What you will do: Each line below with the string "figure" should be copied.

Extracted entries:
##########
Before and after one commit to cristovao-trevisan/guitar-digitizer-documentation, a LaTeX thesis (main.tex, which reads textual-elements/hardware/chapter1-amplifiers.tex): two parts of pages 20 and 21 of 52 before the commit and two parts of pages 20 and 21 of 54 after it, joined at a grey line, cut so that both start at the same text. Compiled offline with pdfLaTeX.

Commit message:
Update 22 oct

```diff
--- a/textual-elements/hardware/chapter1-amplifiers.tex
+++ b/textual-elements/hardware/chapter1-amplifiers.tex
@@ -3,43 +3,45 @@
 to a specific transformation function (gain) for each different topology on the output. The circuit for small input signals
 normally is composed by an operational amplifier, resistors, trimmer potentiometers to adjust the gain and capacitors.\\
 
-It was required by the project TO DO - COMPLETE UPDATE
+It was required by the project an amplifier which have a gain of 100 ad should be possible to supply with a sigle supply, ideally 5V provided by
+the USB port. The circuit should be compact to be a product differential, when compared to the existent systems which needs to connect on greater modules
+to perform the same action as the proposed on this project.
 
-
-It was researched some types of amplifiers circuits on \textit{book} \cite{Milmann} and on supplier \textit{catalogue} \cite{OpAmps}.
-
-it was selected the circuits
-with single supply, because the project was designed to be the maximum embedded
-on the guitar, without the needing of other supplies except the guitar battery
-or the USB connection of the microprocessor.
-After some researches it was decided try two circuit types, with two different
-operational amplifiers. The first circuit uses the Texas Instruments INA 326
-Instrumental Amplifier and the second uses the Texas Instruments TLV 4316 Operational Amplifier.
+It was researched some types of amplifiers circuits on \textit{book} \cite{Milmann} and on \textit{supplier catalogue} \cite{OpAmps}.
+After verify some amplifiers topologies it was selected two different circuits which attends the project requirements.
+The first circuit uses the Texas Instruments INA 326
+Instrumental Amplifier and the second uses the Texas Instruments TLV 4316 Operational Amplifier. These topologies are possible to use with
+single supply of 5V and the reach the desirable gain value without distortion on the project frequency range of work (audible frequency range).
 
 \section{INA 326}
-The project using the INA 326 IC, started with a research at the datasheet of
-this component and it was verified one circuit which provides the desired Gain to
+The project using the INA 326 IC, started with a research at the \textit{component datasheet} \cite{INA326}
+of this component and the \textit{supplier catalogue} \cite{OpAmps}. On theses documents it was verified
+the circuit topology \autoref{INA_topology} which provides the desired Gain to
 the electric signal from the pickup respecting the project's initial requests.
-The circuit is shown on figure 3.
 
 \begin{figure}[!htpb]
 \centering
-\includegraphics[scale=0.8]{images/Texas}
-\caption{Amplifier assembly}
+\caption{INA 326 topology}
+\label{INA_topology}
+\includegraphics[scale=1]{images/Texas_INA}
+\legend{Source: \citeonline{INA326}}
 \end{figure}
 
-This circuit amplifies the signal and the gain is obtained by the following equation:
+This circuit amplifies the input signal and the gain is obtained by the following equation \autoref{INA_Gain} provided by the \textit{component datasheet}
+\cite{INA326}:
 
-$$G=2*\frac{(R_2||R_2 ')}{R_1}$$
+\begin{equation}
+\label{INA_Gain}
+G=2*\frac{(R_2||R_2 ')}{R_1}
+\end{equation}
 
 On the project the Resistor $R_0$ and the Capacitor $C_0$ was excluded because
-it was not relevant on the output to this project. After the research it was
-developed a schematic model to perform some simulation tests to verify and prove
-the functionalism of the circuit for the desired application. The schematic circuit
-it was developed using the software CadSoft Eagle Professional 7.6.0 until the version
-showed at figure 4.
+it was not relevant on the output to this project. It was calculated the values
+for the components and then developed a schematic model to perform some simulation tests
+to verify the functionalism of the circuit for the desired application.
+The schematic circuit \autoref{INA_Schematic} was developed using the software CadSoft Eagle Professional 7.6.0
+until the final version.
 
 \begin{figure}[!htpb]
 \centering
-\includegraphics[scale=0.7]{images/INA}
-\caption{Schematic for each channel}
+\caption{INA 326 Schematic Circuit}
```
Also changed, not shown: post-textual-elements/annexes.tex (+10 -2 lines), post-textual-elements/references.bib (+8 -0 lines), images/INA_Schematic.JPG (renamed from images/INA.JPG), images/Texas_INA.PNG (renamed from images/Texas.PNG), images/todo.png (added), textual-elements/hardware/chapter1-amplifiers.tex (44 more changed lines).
##########
Solution for this task:
-The circuit is shown on figure 3.
 \begin{figure}[!htpb]
 \end{figure}
-showed at figure 4.
 \begin{figure}[!htpb]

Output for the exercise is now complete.